Material for this task ->
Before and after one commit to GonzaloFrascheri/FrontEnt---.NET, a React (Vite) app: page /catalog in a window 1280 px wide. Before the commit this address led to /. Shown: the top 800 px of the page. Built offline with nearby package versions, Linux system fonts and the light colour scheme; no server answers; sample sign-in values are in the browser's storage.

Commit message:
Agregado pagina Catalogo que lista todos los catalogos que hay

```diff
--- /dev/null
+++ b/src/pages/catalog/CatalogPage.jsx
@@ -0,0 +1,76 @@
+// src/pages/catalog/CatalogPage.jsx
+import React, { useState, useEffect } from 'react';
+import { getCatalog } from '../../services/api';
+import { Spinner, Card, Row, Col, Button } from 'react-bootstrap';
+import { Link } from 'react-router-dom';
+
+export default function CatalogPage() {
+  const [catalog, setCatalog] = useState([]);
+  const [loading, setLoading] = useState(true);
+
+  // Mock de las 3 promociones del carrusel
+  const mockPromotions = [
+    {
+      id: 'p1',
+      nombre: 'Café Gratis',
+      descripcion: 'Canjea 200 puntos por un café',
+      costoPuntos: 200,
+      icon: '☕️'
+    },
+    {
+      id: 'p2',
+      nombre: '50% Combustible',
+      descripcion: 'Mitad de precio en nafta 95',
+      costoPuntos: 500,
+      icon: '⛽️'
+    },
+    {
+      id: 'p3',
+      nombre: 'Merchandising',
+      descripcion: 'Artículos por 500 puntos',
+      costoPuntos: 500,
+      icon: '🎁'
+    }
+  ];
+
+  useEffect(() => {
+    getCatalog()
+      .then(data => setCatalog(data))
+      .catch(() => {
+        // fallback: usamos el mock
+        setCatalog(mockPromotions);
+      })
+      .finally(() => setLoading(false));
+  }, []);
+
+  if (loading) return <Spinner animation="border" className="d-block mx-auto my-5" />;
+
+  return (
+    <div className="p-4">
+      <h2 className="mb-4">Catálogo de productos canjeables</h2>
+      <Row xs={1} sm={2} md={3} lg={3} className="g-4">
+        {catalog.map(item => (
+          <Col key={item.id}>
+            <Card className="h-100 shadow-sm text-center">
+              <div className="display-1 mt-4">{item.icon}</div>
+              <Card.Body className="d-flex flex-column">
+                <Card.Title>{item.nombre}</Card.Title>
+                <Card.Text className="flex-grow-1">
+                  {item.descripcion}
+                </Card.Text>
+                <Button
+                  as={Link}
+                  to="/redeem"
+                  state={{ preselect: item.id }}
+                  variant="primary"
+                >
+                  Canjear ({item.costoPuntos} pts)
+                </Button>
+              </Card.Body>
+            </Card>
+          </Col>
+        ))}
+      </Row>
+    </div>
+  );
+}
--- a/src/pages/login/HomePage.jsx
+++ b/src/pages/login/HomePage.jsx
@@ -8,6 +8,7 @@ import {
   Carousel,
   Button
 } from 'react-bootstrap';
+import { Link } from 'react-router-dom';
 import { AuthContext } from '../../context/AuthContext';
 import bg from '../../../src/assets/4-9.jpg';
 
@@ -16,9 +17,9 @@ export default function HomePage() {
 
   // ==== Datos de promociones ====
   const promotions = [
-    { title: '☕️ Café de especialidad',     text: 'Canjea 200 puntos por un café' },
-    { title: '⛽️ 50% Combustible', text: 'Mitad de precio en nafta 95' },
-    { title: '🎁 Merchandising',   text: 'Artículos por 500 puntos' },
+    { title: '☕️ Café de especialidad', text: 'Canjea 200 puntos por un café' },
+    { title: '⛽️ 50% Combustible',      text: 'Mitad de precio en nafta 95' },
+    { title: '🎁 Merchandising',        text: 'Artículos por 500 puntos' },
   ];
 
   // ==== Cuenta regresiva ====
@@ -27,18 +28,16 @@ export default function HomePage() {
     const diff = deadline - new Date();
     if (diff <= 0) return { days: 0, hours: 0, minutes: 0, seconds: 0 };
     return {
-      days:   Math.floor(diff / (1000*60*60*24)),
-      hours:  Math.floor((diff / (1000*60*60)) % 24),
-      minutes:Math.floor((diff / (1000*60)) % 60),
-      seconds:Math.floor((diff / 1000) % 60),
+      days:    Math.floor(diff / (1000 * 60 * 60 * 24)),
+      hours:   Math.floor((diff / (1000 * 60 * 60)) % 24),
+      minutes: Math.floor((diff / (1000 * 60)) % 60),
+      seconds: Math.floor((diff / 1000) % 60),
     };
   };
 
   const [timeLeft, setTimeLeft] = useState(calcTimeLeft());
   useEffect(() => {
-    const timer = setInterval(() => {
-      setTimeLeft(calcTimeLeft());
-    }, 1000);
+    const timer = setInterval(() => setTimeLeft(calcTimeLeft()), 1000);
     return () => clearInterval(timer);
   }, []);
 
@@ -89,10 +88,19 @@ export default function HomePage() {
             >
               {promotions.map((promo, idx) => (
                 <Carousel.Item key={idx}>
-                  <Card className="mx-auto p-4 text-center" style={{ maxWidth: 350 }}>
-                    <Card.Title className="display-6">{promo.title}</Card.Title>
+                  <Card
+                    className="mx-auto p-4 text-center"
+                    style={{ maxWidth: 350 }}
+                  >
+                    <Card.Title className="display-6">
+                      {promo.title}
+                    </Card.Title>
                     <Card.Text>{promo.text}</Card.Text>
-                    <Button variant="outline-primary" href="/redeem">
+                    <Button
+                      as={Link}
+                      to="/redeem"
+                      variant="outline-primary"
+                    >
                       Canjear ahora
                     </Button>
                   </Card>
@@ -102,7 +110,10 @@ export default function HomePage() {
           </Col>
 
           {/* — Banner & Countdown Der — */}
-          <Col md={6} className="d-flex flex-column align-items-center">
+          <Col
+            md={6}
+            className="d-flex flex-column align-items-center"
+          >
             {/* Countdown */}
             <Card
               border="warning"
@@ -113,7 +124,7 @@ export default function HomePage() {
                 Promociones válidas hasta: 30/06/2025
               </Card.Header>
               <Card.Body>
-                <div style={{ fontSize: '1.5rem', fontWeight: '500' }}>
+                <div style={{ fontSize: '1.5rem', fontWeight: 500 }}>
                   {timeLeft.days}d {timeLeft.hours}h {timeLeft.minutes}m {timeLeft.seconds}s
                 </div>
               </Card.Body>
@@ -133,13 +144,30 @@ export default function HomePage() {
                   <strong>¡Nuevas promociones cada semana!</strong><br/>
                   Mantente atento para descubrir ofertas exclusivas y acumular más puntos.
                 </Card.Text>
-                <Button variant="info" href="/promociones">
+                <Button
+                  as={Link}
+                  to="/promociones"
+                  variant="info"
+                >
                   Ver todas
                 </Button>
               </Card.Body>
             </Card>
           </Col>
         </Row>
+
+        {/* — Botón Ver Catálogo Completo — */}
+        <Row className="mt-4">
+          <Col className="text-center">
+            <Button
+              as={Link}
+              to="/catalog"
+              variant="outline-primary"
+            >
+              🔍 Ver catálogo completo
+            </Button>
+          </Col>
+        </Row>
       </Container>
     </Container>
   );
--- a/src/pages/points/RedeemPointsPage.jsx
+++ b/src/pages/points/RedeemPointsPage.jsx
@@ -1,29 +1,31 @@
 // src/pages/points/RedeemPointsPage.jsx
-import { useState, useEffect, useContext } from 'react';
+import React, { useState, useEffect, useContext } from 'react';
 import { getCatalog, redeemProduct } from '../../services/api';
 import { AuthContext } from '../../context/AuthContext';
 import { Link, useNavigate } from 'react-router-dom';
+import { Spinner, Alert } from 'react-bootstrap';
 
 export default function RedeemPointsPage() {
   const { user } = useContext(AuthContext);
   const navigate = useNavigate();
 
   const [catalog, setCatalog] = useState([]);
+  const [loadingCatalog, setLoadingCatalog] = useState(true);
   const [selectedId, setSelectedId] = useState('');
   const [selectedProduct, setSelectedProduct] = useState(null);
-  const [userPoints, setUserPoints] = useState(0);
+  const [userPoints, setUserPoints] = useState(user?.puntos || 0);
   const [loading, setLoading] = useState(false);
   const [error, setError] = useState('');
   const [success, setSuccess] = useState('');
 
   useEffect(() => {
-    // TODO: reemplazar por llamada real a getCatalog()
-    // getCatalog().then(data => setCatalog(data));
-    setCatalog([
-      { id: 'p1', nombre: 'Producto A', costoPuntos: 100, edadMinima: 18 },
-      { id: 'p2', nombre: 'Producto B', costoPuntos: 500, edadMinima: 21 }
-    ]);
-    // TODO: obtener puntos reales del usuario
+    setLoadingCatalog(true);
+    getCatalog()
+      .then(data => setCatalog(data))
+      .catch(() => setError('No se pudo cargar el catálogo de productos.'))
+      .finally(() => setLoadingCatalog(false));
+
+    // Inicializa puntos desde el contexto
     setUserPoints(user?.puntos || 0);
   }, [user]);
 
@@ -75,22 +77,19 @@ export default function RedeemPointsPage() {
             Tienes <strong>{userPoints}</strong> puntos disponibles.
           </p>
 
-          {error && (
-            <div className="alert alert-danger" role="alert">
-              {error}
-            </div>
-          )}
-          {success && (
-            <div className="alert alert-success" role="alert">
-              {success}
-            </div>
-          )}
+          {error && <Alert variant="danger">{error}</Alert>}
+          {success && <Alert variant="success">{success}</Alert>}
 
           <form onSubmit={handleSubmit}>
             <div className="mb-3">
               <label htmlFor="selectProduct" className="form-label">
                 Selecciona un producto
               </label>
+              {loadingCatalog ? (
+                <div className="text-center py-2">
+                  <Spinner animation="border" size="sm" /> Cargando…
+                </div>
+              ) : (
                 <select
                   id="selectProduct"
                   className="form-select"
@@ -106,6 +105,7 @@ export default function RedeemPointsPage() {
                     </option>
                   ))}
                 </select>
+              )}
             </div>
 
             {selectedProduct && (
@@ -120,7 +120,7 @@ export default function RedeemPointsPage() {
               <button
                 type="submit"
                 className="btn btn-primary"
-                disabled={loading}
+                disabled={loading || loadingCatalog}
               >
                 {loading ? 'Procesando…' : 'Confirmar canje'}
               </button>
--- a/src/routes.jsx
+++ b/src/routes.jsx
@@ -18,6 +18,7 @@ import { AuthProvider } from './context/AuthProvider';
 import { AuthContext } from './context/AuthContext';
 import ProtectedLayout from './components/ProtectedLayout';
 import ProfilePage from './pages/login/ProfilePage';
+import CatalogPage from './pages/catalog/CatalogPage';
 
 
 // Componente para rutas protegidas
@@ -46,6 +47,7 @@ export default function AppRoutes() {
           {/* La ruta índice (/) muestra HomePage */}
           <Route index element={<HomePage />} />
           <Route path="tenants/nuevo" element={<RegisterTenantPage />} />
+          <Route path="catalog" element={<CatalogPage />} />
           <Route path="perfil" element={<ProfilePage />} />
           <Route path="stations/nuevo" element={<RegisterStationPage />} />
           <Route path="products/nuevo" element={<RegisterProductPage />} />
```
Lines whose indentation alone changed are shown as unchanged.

Activity ->
Search the material for the word "Body" and copy each line where it occurs.

Solution to the exercise ->
+              <Card.Body className="d-flex flex-column">
+              </Card.Body>
               <Card.Body>
               </Card.Body>
               </Card.Body>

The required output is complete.